Superman may be the Man of Steel, but a Man of Steel does not live by heroism alone. In 1971, before the famous Christopher Reeve movies and the romantic getaway at his Fortress of Solitude, the inimitable Larry Niven (Ringworld, The Man-Kzin Wars, and many productive collaborations) decided to address that crucial facet of Superman’s existence—his sex life, the possible lack thereof, and the implications for his species and for humanity of him having one. The result is the short story “Man of Steel, Woman of Kleenex”, a snidely hilarious pseudo-clinical discussion of the carnal possibilities that is part speculative lab report, part contemplative essay, and wholly TMI.
Now, I’m not terribly familiar with the minutia of Superman’s legend, but I know that with his current grittier reimagining this might become more relevant than when he was the idealized all-American alien boy. Still. There’s a lot of skin peeled back here. Niven takes the question of interspecies humanoid sex to its neatly argued, logical conclusion in a charming display of reducto ad absurdum. It’s clear he’s having fun playing the little game he’s come up with. And it’s a good game. Let’s start with some of Niven’s ground rules:
“Superman’s sex problems are strictly physiological, and quite real. The purpose of this article is to point out some medical drawbacks to being a kryptonian among human beings, and to suggest possible solutions. The kryptonian humanoid must not be allowed to go the way of the pterodactyl and the passenger pigeon.”

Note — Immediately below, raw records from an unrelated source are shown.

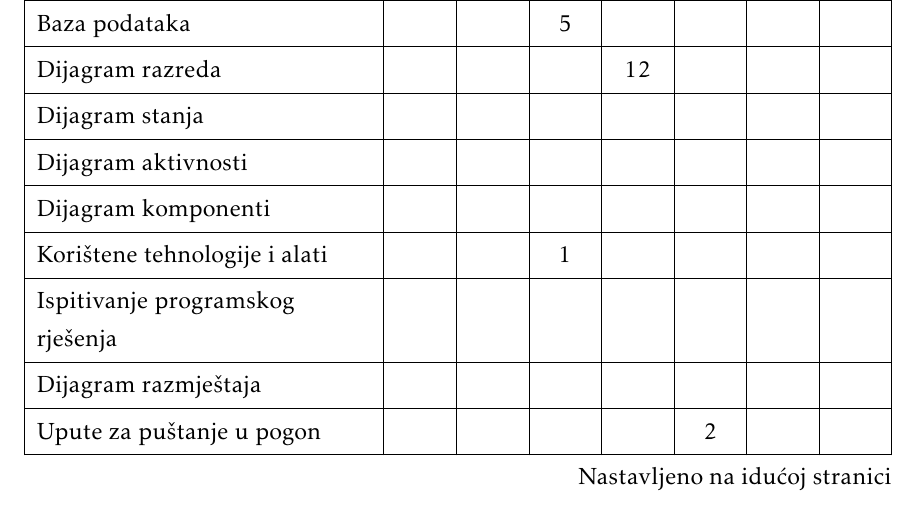
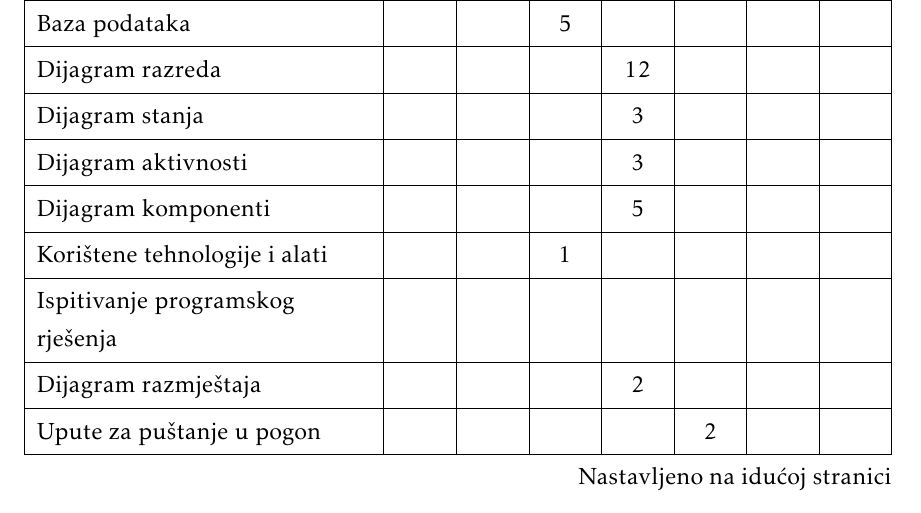
Before and after one commit to vilim-cro/InzenjerskiPristup, a LaTeX document (Dokumentacija/PROGI_ProjektnaDokumentacija.tex, which reads Dokumentacija/Dodatak.tex): part of page 69 of 71, cut so that both start at the same text. Compiled offline with pdfLaTeX.

Commit message:
sati nyka

```diff
--- a/Dokumentacija/Dodatak.tex
+++ b/Dokumentacija/Dodatak.tex
@@ -137,12 +137,12 @@
 				Arhitektura i dizajn sustava	 &  & 1 &  &  &  & 4 &  \\
 				Baza podataka				&  &  & 5 &  &  &  &  \\
 				Dijagram razreda 			&  &  &  & 12 &  &  &  \\
-				Dijagram stanja				&  &  &  &  &  &  &  \\
-				Dijagram aktivnosti 		&  &  &  &  &  &  &  \\
-				Dijagram komponenti			&  &  &  &  &  &  &  \\
+				Dijagram stanja				&  &  &  & 3 &  &  &  \\
+				Dijagram aktivnosti 		&  &  &  & 3 &  &  &  \\
+				Dijagram komponenti			&  &  &  & 5 &  &  &  \\
 				Korištene tehnologije i alati 		&  &  & 1 &  &  &  &  \\
 				Ispitivanje programskog rješenja 	&  &  &  &  &  &  &  \\
-				Dijagram razmještaja			&  &  &  &  &  &  &  \\
+				Dijagram razmještaja			&  &  &  & 2 &  &  &  \\
 				Upute za puštanje u pogon 		&  &  &  &  & 2 &  &  \\
 				Dnevnik sastajanja 			&  & 2 & 1 &  &  &  & 1  \\
 				Zaključak i budući rad 		&  &  & 1 &  &  &  &  \\
```
Also changed, not shown: Dokumentacija/PROGI_ProjektnaDokumentacija.pdf.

Niven begins with the simple premise that Superman, at the time of his writing thirty-one years old and strappingly healthy, must be lonely for Kryptonian female companionship and a family of his own. His only option is terrestrial. He’s going to go for it. What could possibly go wrong?
Well, on a basic sociological level, there’s this: “A mating between Superman and Lois Lane would feel like sodomy-and would be, of course, by church and common law.”
From there the speculations become a bit more…graphic, as Niven theorizes on the actual physical effects of Kryptonian/Earthling love. The descriptive title Man of Steel takes on some interesting nuances within that context, and Niven deftly illustrates and then rules out the possibility of successful interspecies in-the-flesh romance.
But what of Kal El’s responsibility for carrying on his species? Why not assisted reproduction? That should work!
“All known forms of kryptonian life have superpowers. The same must hold true of living kryptonian sperm…They scatter without regard to what is in their path. They leave curved channels, microscopically small. Presently all will have found their way to the open air.That leaves LL with several million microscopic perforations all leading deep into her abdomen. Most of the channels will intersect one or more loops of intestine.”
The potential damage such potent cells could do is expounded on at some length. And the damage would not be limited to the innards of a human female. These little suckers would shoot through Metropolis like rockets, destabilizing infrastructure and causing war-like devastation as they escape, looking for love: “Metropolis is shaken by tiny sonic booms. Wormholes, charred by meteoric heat, sprout magically in all kinds of things: plate glass, masonry, antique ceramics, electric mixers, wood, household pets, and citizens. Some of the sperm will crack lightspeed. The Metropolis night comes alive with a network of narrow, eerie blue lines of Cherenkov radiation.”
With those difficulties in mind, Niven asks another pertinent question: “Can human breed with kryptonian? Do we even use the same genetic code? On the face of it, LL could more easily breed with an ear of corn than with Kal-El.” Let’s face it, if it is biologically (not just physically) impossible, why go through all the trouble in the first place? But Niven allows the random workings of chance to come into play, here, because after all, life will out. What impediment could utterly separate evolutions pose in the face of that?
So, after a number of broad leaps of logic, and going through a laundry list of bad outcomes and the extreme measures that would be needed to prevent them, Niven finally finds a way for a bouncing baby Kryptonian/human-hybrid to gestate and enter the world. A happy ending, as it were, to a very difficult problem.
“Man of Steel, Woman of Kleenex” may be best described as an exercise in over-thinking a purely speculative line of reasoning, a letter to Penthouse gone horribly wrong, or an extraordinarily maladapted love story to a comic-book legend. Heck, it could even be described as “Larry Niven vs. Superman”. Whatever you wish to call it, it is laugh-out-loud funny. By all means, read it. But maybe not as a way to get in the mood.
E.A. Ruppert contributes book and media reviews for NerdGoblin.com. Thanks for checking this out. To keep up with the latest NerdGoblin developments, please like us on Facebook , follow us on Twitter, and sign up for the NerdGoblin Newsletter.
And as always, please share your thoughts and opinions in the comments section!